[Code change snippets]

--------------------------------------------------

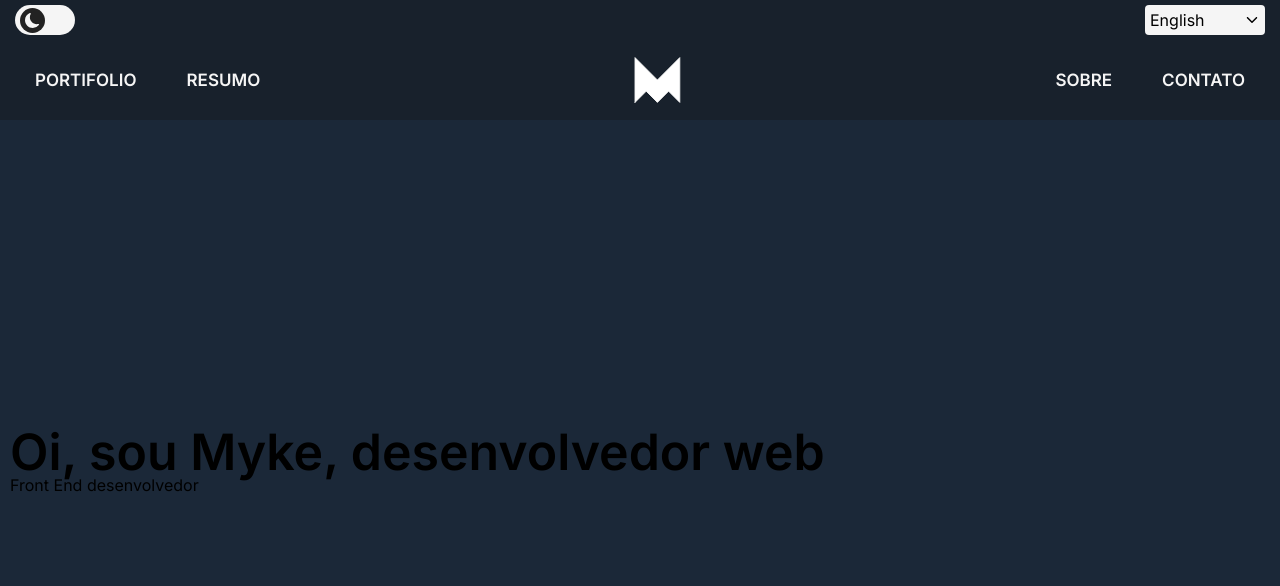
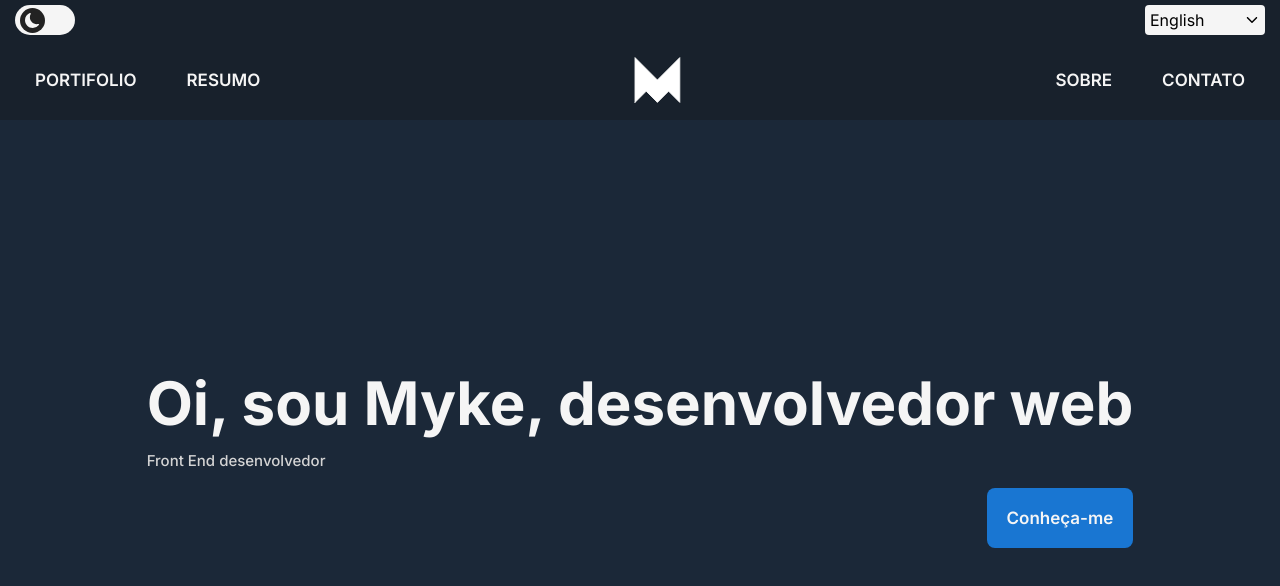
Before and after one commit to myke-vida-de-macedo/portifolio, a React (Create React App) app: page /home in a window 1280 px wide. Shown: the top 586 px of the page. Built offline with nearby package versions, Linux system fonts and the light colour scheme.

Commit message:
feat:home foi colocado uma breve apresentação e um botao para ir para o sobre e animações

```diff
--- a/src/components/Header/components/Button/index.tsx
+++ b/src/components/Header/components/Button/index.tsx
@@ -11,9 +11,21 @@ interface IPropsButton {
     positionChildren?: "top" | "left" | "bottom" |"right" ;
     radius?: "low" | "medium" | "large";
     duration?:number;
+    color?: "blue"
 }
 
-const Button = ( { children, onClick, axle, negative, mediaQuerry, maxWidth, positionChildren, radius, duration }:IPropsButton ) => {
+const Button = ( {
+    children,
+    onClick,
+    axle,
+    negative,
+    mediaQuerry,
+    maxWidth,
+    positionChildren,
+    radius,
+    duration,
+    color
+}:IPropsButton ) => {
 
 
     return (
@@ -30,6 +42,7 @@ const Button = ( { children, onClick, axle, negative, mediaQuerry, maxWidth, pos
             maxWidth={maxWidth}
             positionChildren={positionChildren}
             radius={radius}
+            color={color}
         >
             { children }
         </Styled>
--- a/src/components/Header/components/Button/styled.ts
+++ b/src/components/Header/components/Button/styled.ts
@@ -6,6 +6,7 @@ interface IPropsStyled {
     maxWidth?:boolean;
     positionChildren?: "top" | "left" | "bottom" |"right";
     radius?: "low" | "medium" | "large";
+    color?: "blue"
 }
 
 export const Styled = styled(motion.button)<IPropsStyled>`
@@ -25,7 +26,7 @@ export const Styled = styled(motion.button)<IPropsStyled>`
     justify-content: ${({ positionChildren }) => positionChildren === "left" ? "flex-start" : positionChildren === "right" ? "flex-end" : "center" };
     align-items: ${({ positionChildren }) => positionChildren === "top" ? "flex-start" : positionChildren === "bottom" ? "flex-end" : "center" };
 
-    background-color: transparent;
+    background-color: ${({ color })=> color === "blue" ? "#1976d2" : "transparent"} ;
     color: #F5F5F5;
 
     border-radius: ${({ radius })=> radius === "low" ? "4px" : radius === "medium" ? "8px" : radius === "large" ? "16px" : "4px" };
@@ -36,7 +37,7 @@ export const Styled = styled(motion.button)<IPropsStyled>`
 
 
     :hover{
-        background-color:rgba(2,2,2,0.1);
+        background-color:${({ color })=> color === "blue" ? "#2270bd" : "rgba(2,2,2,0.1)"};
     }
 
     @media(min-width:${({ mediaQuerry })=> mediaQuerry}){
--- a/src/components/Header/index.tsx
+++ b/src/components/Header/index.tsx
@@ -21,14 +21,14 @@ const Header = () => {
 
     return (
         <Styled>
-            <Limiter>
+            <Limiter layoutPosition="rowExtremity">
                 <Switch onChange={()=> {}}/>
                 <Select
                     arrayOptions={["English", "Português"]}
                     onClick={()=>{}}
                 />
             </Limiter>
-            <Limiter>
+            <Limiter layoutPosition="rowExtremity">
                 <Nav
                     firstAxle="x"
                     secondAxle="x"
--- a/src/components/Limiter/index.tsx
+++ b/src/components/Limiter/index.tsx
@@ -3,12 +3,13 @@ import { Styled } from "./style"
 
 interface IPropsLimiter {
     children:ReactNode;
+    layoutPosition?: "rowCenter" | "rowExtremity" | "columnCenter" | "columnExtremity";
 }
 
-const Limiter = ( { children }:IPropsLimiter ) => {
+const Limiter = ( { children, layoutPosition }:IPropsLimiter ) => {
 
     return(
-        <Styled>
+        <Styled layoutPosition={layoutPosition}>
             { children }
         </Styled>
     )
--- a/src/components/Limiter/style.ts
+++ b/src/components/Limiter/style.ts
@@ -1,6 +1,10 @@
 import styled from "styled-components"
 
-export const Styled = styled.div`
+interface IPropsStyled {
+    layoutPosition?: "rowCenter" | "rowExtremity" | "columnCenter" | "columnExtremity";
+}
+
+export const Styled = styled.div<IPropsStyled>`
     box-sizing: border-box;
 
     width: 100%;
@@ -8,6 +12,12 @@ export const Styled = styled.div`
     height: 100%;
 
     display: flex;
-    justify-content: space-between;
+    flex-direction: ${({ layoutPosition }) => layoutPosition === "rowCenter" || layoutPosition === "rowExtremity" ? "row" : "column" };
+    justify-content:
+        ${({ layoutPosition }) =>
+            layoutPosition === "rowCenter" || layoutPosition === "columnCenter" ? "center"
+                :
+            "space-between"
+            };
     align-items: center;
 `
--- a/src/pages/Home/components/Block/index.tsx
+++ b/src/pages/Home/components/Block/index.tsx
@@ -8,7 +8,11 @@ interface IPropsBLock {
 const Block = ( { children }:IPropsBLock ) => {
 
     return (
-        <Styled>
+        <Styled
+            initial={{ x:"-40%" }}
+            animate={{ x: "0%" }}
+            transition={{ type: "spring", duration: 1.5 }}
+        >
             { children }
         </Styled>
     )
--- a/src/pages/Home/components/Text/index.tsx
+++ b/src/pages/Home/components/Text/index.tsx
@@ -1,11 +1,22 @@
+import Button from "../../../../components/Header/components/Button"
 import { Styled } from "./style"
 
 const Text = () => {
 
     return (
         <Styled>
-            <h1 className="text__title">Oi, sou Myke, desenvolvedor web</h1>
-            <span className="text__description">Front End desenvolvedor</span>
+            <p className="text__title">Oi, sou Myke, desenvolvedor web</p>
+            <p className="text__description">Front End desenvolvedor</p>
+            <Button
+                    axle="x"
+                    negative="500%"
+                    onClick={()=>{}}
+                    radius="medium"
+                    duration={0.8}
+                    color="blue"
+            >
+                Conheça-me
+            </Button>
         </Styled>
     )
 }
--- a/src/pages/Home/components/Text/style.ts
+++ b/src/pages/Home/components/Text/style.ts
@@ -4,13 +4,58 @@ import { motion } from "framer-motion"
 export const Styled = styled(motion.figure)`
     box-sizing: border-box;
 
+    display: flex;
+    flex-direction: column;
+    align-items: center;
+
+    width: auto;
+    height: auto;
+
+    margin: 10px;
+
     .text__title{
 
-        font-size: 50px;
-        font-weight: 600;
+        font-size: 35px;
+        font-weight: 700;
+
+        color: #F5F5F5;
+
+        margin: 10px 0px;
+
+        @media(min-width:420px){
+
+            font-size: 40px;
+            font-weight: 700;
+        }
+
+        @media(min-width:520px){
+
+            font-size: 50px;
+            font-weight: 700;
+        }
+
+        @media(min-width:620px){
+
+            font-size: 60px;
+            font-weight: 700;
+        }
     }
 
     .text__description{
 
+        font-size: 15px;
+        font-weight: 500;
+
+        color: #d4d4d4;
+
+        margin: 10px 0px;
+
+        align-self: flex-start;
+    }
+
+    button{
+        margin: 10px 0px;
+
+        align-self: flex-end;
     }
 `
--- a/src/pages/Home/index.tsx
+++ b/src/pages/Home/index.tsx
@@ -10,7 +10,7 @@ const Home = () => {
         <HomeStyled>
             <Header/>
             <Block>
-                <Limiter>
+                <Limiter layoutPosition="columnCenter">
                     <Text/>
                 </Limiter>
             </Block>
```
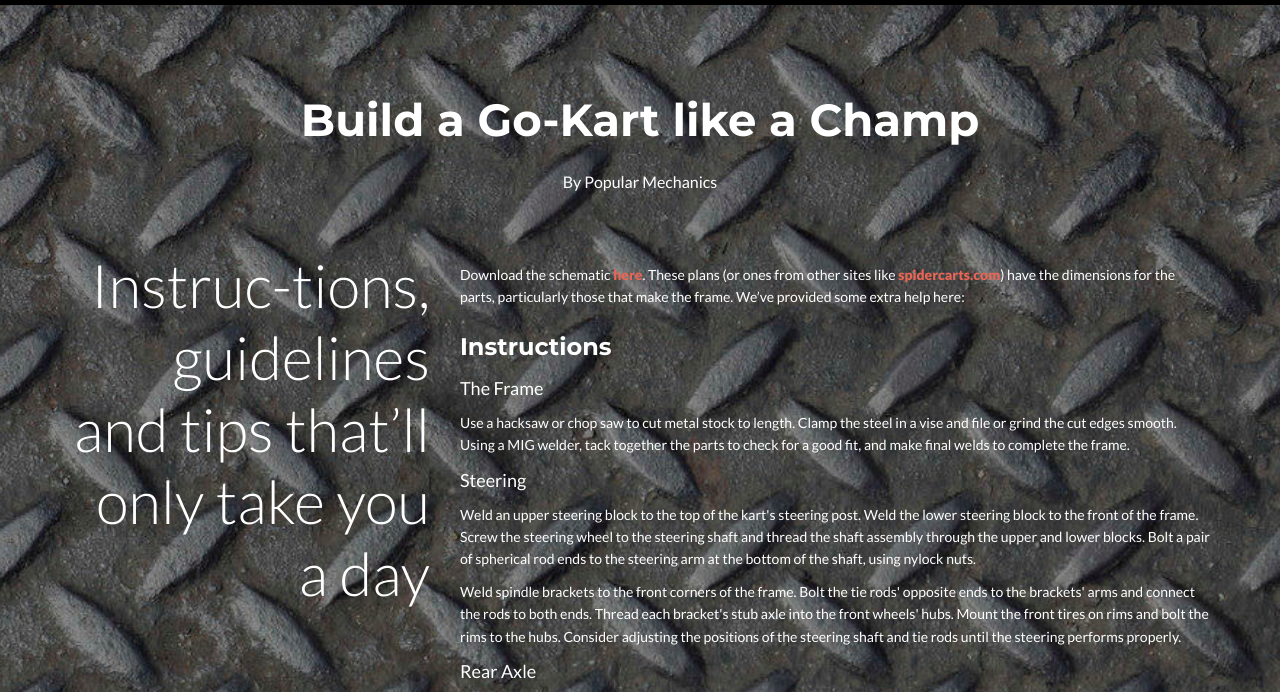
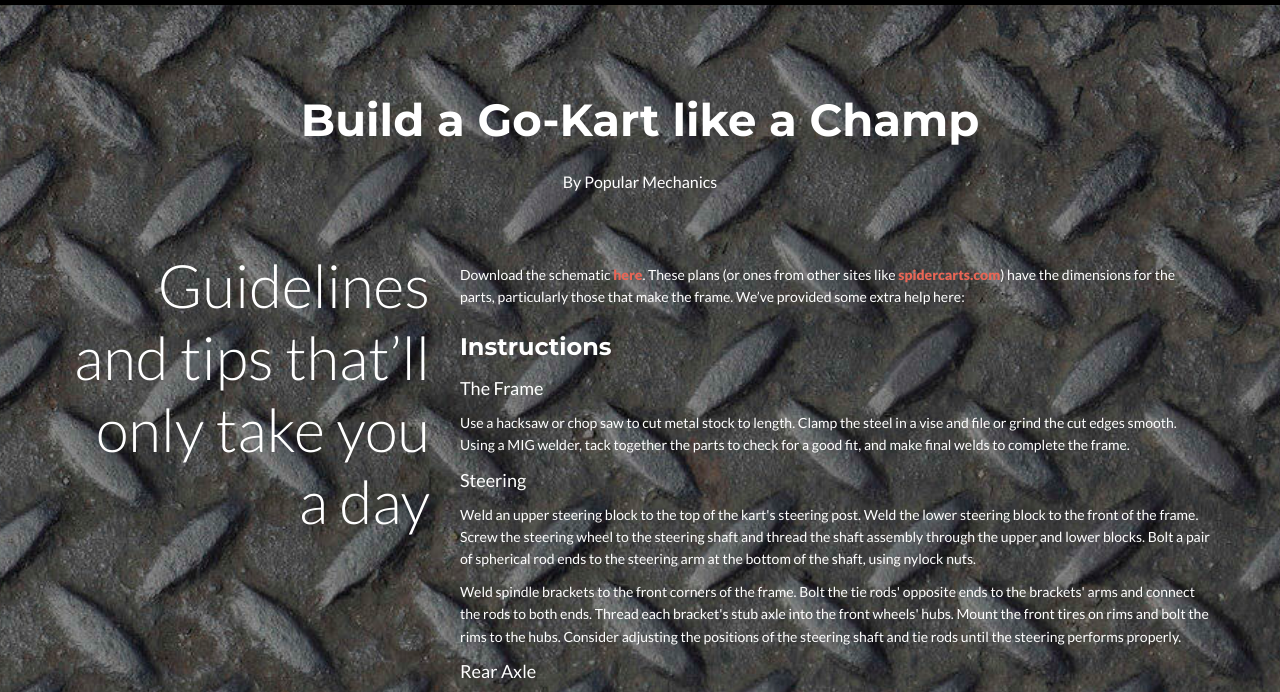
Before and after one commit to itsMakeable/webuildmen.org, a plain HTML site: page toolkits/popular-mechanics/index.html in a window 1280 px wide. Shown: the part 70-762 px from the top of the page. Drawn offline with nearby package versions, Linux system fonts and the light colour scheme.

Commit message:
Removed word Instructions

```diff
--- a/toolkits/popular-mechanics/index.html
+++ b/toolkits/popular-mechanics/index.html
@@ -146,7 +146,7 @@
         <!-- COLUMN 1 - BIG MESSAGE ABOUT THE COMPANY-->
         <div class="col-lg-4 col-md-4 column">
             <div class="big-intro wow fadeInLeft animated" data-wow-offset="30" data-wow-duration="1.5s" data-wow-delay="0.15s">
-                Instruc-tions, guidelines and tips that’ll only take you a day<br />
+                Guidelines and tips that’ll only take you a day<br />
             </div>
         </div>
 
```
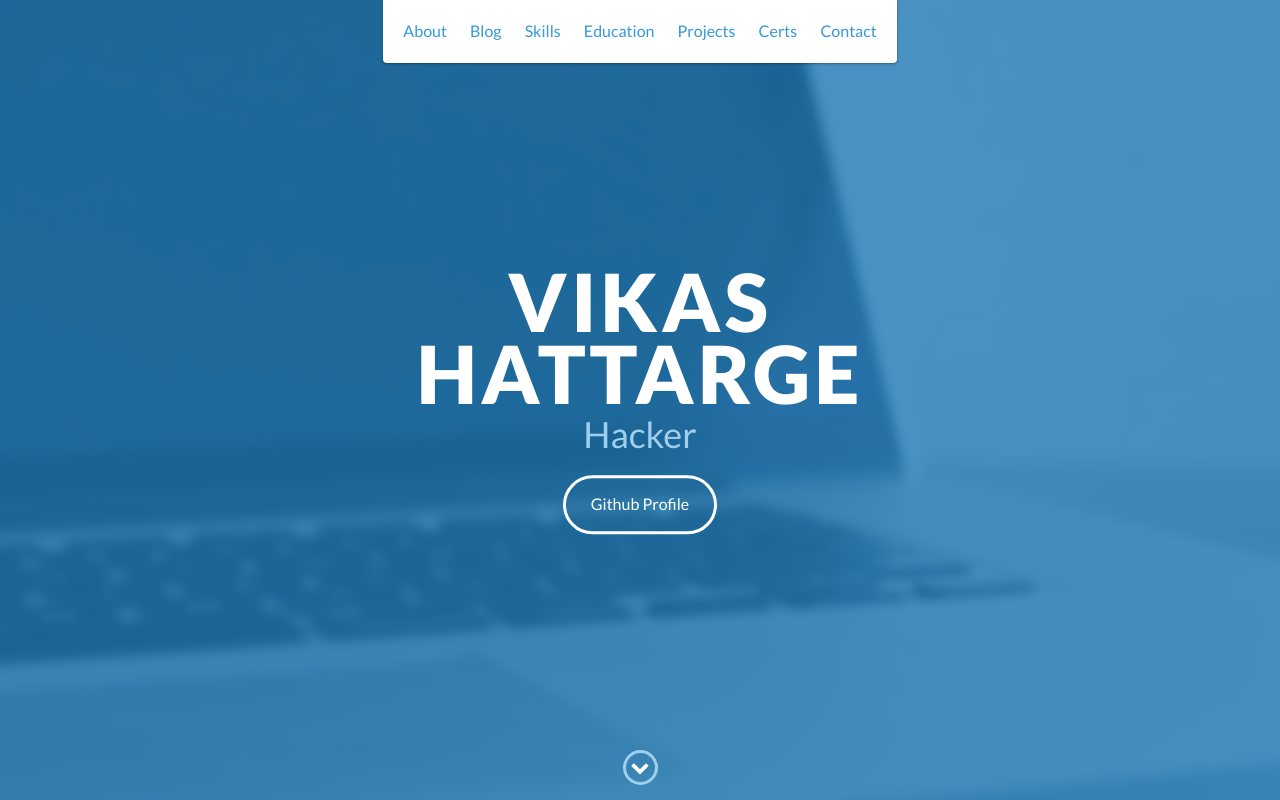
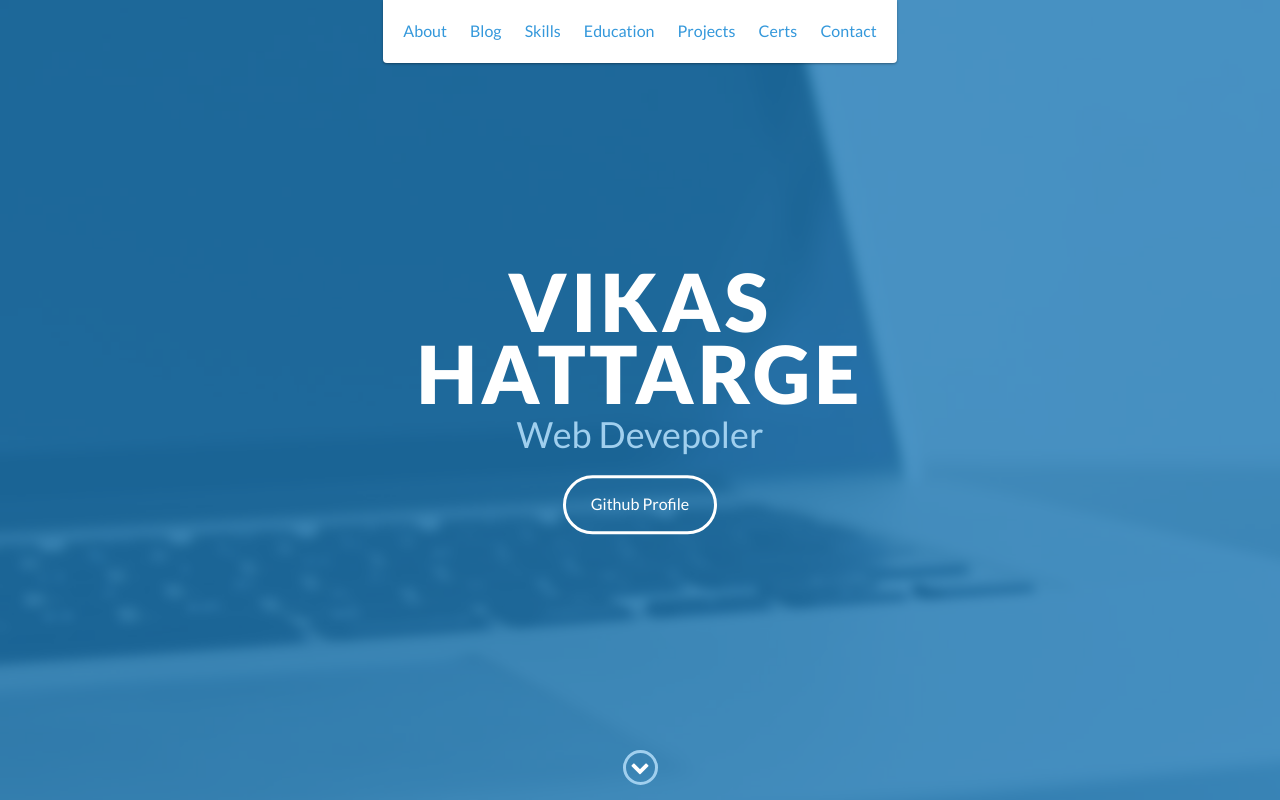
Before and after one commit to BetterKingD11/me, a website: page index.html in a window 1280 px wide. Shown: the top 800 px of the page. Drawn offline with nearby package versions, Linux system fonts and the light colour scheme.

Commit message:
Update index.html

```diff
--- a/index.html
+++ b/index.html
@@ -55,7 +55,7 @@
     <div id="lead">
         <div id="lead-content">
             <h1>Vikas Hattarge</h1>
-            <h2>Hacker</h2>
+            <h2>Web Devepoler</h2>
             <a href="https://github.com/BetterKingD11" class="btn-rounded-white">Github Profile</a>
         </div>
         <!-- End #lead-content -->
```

--------------------------------------------------

Assignment: Which lines of the entries above contain the word "motion"? Copy each of them.

Finished task:
 export const Styled = styled(motion.button)<IPropsStyled>`
@@ -25,7 +26,7 @@ export const Styled = styled(motion.button)<IPropsStyled>`
@@ -36,7 +37,7 @@ export const Styled = styled(motion.button)<IPropsStyled>`
@@ -4,13 +4,58 @@ import { motion } from "framer-motion"
 export const Styled = styled(motion.figure)`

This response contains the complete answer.